# Supplied data
┄┄┄┄┄┄

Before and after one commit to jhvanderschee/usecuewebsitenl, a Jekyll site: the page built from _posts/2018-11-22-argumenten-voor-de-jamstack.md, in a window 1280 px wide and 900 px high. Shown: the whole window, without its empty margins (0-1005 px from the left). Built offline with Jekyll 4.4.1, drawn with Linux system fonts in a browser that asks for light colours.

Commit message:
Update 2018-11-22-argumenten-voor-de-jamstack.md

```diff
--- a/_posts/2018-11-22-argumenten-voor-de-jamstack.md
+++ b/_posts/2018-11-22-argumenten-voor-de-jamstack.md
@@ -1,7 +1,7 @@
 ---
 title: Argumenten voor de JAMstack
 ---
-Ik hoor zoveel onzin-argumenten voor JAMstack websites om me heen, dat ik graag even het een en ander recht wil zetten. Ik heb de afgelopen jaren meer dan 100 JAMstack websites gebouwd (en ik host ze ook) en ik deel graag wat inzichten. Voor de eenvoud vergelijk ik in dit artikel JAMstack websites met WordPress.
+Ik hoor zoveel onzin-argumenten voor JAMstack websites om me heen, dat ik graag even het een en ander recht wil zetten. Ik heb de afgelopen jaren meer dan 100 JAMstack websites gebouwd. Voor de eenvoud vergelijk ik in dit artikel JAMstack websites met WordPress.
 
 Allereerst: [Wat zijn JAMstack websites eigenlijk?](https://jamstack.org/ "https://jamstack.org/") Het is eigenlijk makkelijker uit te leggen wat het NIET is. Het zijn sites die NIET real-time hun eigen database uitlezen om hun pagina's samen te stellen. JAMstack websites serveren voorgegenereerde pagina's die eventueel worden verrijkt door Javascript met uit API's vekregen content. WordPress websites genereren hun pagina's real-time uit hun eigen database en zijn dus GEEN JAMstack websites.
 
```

┄┄┄┄┄┄

# Work required
Exactly as written, please output every entry.

# Solution to this problem
Before and after one commit to jhvanderschee/usecuewebsitenl, a Jekyll site: the page built from _posts/2018-11-22-argumenten-voor-de-jamstack.md, in a window 1280 px wide and 900 px high. Shown: the whole window, without its empty margins (0-1005 px from the left). Built offline with Jekyll 4.4.1, drawn with Linux system fonts in a browser that asks for light colours.

Commit message:
Update 2018-11-22-argumenten-voor-de-jamstack.md

```diff
--- a/_posts/2018-11-22-argumenten-voor-de-jamstack.md
+++ b/_posts/2018-11-22-argumenten-voor-de-jamstack.md
@@ -1,7 +1,7 @@
 ---
 title: Argumenten voor de JAMstack
 ---
-Ik hoor zoveel onzin-argumenten voor JAMstack websites om me heen, dat ik graag even het een en ander recht wil zetten. Ik heb de afgelopen jaren meer dan 100 JAMstack websites gebouwd (en ik host ze ook) en ik deel graag wat inzichten. Voor de eenvoud vergelijk ik in dit artikel JAMstack websites met WordPress.
+Ik hoor zoveel onzin-argumenten voor JAMstack websites om me heen, dat ik graag even het een en ander recht wil zetten. Ik heb de afgelopen jaren meer dan 100 JAMstack websites gebouwd. Voor de eenvoud vergelijk ik in dit artikel JAMstack websites met WordPress.
 
 Allereerst: [Wat zijn JAMstack websites eigenlijk?](https://jamstack.org/ "https://jamstack.org/") Het is eigenlijk makkelijker uit te leggen wat het NIET is. Het zijn sites die NIET real-time hun eigen database uitlezen om hun pagina's samen te stellen. JAMstack websites serveren voorgegenereerde pagina's die eventueel worden verrijkt door Javascript met uit API's vekregen content. WordPress websites genereren hun pagina's real-time uit hun eigen database en zijn dus GEEN JAMstack websites.
 
```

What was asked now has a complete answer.